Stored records
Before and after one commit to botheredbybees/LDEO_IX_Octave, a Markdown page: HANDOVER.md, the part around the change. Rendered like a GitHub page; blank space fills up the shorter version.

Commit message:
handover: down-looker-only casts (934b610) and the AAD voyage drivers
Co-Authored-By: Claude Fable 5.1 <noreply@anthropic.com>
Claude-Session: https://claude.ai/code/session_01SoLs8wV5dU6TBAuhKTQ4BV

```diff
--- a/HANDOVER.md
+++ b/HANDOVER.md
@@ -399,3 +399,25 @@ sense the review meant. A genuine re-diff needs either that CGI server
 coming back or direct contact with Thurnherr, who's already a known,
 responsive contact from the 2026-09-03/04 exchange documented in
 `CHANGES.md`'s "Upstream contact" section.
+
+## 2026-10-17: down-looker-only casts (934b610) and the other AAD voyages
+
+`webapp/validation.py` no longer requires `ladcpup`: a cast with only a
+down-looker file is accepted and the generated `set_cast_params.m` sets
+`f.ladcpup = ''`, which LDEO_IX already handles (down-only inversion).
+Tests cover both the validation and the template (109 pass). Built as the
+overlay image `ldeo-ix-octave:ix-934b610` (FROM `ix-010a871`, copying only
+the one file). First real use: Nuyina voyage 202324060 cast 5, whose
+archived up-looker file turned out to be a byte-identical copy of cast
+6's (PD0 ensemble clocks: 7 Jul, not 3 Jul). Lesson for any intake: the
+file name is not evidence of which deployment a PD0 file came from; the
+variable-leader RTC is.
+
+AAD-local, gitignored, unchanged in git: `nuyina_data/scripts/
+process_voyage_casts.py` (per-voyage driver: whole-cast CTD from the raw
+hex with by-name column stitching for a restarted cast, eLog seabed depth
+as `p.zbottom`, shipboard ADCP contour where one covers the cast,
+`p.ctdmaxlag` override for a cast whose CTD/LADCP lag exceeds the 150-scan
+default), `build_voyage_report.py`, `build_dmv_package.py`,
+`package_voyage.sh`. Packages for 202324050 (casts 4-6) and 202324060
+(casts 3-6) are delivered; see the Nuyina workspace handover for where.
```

HOW TO COMPLETE THIS TASK:
What you return must match the data above character for character.

RESULT OF THE EXERCISE:
Before and after one commit to botheredbybees/LDEO_IX_Octave, a Markdown page: HANDOVER.md, the part around the change. Rendered like a GitHub page; blank space fills up the shorter version.

Commit message:
handover: down-looker-only casts (934b610) and the AAD voyage drivers
Co-Authored-By: Claude Fable 5.1 <noreply@anthropic.com>
Claude-Session: https://claude.ai/code/session_01SoLs8wV5dU6TBAuhKTQ4BV

```diff
--- a/HANDOVER.md
+++ b/HANDOVER.md
@@ -399,3 +399,25 @@ sense the review meant. A genuine re-diff needs either that CGI server
 coming back or direct contact with Thurnherr, who's already a known,
 responsive contact from the 2026-09-03/04 exchange documented in
 `CHANGES.md`'s "Upstream contact" section.
+
+## 2026-10-17: down-looker-only casts (934b610) and the other AAD voyages
+
+`webapp/validation.py` no longer requires `ladcpup`: a cast with only a
+down-looker file is accepted and the generated `set_cast_params.m` sets
+`f.ladcpup = ''`, which LDEO_IX already handles (down-only inversion).
+Tests cover both the validation and the template (109 pass). Built as the
+overlay image `ldeo-ix-octave:ix-934b610` (FROM `ix-010a871`, copying only
+the one file). First real use: Nuyina voyage 202324060 cast 5, whose
+archived up-looker file turned out to be a byte-identical copy of cast
+6's (PD0 ensemble clocks: 7 Jul, not 3 Jul). Lesson for any intake: the
+file name is not evidence of which deployment a PD0 file came from; the
+variable-leader RTC is.
+
+AAD-local, gitignored, unchanged in git: `nuyina_data/scripts/
+process_voyage_casts.py` (per-voyage driver: whole-cast CTD from the raw
+hex with by-name column stitching for a restarted cast, eLog seabed depth
+as `p.zbottom`, shipboard ADCP contour where one covers the cast,
+`p.ctdmaxlag` override for a cast whose CTD/LADCP lag exceeds the 150-scan
+default), `build_voyage_report.py`, `build_dmv_package.py`,
+`package_voyage.sh`. Packages for 202324050 (casts 4-6) and 202324060
+(casts 3-6) are delivered; see the Nuyina workspace handover for where.
```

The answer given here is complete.